* **Your goal**
Determine the number of lines in the entries below in which the word "POLICÍA" appears, and reply with that number only.
BEGIN Given data
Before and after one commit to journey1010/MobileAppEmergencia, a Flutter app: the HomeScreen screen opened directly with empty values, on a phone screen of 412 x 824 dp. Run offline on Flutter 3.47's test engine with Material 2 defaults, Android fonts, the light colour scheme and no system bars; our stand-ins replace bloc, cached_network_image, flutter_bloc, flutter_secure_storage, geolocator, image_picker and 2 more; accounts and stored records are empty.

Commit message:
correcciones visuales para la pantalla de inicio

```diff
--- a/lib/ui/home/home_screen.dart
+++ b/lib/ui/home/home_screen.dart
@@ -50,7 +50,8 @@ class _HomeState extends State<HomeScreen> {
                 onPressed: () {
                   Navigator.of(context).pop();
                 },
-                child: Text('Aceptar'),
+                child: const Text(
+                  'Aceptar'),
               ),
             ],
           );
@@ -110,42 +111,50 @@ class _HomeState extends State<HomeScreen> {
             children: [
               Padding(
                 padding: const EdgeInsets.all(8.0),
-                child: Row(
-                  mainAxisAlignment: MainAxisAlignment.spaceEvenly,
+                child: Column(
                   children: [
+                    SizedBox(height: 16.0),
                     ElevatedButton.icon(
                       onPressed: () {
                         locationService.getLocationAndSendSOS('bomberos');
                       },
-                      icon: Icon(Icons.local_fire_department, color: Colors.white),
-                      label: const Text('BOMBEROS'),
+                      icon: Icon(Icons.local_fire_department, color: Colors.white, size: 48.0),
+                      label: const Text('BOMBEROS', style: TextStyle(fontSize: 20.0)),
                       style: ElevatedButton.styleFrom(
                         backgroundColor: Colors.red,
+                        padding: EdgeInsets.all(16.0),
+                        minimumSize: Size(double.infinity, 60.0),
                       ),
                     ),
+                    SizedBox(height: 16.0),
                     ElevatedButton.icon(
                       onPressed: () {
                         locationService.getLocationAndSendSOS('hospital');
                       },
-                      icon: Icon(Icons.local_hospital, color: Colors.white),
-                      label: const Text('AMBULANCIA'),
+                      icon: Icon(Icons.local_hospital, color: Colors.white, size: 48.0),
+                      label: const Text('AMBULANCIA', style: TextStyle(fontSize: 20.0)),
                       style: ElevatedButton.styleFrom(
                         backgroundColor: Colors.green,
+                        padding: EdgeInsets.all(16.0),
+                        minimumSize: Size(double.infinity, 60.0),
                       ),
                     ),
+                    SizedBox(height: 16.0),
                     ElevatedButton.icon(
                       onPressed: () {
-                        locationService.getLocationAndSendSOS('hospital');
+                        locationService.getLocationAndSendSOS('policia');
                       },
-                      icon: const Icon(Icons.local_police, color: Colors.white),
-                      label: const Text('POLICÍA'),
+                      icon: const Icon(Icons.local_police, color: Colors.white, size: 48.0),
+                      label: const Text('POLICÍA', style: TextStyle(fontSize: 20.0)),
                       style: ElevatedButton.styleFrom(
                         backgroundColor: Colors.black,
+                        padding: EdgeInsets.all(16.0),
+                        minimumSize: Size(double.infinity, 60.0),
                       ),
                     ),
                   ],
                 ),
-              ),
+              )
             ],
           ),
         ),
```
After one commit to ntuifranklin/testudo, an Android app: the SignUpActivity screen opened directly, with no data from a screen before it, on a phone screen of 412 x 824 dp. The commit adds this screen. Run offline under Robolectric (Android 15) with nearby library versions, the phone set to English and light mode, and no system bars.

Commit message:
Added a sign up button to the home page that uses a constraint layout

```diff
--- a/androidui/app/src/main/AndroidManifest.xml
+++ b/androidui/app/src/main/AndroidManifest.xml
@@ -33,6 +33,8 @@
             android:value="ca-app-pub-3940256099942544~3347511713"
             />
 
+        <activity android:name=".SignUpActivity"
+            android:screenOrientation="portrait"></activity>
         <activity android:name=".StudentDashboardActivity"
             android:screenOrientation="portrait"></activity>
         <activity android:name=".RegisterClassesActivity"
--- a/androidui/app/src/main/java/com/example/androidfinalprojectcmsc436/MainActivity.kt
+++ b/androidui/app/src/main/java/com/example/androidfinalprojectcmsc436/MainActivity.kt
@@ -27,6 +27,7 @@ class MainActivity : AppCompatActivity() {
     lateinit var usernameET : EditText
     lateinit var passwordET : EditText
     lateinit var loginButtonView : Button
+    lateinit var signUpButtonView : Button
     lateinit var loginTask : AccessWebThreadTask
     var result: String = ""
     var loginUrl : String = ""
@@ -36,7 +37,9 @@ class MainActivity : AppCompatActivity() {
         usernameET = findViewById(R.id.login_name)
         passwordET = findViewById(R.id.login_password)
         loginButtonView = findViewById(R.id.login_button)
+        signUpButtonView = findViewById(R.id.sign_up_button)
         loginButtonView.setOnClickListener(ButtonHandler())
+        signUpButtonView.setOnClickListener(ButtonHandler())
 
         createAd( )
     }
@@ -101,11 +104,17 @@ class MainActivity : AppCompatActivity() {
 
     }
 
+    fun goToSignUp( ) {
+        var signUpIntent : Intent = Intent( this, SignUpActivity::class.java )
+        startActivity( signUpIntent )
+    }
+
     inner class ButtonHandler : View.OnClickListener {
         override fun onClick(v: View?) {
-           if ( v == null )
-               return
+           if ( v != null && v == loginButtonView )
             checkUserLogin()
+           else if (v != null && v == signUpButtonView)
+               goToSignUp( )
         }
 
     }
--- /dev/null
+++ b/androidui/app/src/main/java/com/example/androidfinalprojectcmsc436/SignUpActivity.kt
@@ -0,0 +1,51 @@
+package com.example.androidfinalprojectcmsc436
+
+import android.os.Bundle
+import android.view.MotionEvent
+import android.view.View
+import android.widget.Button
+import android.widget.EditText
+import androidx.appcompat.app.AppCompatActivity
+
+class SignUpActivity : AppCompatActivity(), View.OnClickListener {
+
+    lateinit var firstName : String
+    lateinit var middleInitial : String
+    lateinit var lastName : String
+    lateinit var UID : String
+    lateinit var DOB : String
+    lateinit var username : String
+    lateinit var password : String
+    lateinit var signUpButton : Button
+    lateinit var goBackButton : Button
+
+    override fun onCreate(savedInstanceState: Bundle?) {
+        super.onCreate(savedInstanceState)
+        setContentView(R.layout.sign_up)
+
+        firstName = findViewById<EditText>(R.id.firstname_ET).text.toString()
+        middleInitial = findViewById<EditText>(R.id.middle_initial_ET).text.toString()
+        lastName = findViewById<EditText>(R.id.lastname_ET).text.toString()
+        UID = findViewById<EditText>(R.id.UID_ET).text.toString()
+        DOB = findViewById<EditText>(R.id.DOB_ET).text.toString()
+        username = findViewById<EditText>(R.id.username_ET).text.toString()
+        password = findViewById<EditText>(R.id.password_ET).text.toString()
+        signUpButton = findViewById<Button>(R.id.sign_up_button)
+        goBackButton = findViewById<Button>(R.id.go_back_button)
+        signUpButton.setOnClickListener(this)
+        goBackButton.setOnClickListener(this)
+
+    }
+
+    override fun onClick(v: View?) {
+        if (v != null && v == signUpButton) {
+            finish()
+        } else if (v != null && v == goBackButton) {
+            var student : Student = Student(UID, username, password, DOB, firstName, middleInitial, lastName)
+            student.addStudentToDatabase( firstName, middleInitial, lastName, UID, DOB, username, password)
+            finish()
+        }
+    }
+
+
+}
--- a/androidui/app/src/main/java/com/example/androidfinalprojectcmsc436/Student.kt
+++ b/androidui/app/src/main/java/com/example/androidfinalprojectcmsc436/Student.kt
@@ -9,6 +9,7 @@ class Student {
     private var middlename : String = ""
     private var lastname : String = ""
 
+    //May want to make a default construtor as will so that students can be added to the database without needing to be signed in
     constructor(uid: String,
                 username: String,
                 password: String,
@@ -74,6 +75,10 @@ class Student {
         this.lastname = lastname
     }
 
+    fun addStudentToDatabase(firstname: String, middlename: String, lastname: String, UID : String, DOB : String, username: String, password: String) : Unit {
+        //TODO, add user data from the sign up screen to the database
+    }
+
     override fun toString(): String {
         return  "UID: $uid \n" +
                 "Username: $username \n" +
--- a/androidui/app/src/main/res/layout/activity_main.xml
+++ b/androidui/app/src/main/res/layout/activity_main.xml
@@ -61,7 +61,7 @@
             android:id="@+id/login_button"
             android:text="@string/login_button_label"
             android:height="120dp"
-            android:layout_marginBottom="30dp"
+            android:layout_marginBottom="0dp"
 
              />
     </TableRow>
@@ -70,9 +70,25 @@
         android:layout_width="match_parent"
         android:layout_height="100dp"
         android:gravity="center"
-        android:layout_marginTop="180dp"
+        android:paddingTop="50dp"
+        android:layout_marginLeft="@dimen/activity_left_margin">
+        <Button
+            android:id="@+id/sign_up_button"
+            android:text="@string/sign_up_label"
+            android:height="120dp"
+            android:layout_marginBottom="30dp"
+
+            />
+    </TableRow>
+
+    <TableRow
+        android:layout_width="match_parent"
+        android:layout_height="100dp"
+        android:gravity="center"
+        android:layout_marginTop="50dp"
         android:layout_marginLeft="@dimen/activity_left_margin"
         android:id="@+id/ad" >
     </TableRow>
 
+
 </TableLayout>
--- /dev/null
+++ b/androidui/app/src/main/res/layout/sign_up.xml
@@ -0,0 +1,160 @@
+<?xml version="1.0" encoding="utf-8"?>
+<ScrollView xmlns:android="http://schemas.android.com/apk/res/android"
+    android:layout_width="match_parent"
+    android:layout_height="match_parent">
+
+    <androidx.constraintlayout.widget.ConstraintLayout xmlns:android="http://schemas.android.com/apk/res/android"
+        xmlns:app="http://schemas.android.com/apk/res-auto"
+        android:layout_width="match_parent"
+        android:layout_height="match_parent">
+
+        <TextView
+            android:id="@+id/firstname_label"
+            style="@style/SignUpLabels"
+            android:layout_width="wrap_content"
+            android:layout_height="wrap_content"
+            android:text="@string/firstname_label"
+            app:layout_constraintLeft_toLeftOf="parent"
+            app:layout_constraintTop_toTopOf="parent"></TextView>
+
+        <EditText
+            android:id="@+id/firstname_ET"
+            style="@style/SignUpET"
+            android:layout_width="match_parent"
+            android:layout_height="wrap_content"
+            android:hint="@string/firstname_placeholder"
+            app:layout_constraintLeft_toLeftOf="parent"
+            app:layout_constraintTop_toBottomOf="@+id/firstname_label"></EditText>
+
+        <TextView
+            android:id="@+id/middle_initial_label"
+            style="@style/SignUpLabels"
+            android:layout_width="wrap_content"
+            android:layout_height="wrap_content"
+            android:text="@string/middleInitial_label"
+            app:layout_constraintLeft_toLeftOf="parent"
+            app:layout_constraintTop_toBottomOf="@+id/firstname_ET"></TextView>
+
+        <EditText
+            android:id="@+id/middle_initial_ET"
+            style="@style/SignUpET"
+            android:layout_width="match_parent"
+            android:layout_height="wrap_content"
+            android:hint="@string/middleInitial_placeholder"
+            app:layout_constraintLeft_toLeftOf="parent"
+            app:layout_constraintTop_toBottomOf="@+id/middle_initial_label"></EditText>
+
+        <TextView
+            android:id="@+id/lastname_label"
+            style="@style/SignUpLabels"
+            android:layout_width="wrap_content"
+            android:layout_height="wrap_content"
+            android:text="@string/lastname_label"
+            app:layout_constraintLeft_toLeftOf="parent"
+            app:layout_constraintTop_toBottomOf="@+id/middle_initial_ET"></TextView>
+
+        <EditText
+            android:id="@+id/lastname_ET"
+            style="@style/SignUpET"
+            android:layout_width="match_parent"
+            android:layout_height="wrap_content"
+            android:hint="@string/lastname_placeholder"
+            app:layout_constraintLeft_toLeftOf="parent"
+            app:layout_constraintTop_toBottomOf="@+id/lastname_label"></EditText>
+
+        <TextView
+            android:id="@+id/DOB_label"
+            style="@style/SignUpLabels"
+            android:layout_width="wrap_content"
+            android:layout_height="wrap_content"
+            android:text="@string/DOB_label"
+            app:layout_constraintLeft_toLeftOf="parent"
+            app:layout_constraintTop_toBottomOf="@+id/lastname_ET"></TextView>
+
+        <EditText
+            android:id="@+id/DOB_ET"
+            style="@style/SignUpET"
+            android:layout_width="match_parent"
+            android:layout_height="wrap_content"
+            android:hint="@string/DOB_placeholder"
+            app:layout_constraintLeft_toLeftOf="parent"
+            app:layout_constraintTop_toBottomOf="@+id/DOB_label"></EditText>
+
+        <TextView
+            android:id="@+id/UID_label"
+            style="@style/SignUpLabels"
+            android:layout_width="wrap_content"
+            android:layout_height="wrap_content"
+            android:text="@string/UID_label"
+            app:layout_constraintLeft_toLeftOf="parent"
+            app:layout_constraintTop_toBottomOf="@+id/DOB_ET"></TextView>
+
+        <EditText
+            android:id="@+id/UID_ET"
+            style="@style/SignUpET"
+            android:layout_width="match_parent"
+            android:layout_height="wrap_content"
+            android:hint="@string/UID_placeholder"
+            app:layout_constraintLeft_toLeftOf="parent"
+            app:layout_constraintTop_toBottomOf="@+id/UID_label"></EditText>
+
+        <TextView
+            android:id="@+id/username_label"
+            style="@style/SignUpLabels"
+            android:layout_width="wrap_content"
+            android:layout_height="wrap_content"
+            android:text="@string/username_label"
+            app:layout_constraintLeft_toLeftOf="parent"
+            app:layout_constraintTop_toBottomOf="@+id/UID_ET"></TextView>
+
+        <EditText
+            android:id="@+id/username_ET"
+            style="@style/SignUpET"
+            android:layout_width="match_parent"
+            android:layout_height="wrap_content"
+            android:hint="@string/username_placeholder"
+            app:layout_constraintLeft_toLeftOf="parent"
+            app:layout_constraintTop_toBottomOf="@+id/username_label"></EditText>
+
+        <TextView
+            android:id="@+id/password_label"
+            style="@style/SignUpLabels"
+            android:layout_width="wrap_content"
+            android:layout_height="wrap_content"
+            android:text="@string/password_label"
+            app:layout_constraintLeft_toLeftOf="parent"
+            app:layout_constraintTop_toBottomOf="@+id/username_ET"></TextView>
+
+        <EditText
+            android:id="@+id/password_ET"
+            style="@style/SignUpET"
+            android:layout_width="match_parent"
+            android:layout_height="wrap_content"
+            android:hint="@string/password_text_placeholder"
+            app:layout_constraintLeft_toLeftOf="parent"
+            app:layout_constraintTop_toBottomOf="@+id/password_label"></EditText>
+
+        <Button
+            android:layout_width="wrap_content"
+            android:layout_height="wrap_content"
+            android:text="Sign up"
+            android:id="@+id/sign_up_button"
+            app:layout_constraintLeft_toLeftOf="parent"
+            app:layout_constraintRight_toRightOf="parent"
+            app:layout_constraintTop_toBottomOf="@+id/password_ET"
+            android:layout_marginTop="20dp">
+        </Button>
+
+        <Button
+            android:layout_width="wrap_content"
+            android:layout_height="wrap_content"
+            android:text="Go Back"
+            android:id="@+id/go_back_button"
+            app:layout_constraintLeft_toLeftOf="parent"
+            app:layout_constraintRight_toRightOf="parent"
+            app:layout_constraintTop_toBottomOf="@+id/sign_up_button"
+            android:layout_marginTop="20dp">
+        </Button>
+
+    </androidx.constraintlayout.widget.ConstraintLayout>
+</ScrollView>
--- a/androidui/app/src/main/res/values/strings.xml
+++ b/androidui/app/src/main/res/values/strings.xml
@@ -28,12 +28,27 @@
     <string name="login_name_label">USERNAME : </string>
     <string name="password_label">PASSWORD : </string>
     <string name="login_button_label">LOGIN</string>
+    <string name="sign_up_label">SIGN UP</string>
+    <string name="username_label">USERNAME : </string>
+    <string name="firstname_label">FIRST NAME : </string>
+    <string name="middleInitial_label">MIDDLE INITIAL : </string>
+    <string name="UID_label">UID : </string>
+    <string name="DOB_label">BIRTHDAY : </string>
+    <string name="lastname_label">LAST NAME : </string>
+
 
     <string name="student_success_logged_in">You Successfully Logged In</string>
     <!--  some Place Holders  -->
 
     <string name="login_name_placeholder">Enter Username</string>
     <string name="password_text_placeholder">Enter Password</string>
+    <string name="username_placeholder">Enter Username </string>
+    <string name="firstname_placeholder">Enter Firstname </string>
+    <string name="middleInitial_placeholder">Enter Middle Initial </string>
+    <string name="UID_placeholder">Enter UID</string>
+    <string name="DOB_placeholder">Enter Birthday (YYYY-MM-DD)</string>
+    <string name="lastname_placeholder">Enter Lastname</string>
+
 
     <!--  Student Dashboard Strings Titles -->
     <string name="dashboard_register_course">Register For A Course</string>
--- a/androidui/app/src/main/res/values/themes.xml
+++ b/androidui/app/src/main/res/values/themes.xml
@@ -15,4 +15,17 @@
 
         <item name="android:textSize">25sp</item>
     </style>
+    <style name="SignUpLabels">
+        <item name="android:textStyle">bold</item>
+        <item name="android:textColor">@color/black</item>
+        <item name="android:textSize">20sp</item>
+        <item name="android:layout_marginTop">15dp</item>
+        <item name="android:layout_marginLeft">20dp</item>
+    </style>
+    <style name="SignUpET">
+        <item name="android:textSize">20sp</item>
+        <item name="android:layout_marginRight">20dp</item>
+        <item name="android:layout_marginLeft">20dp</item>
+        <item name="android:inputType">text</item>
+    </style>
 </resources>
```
END Given data
* **Solved exercise**
2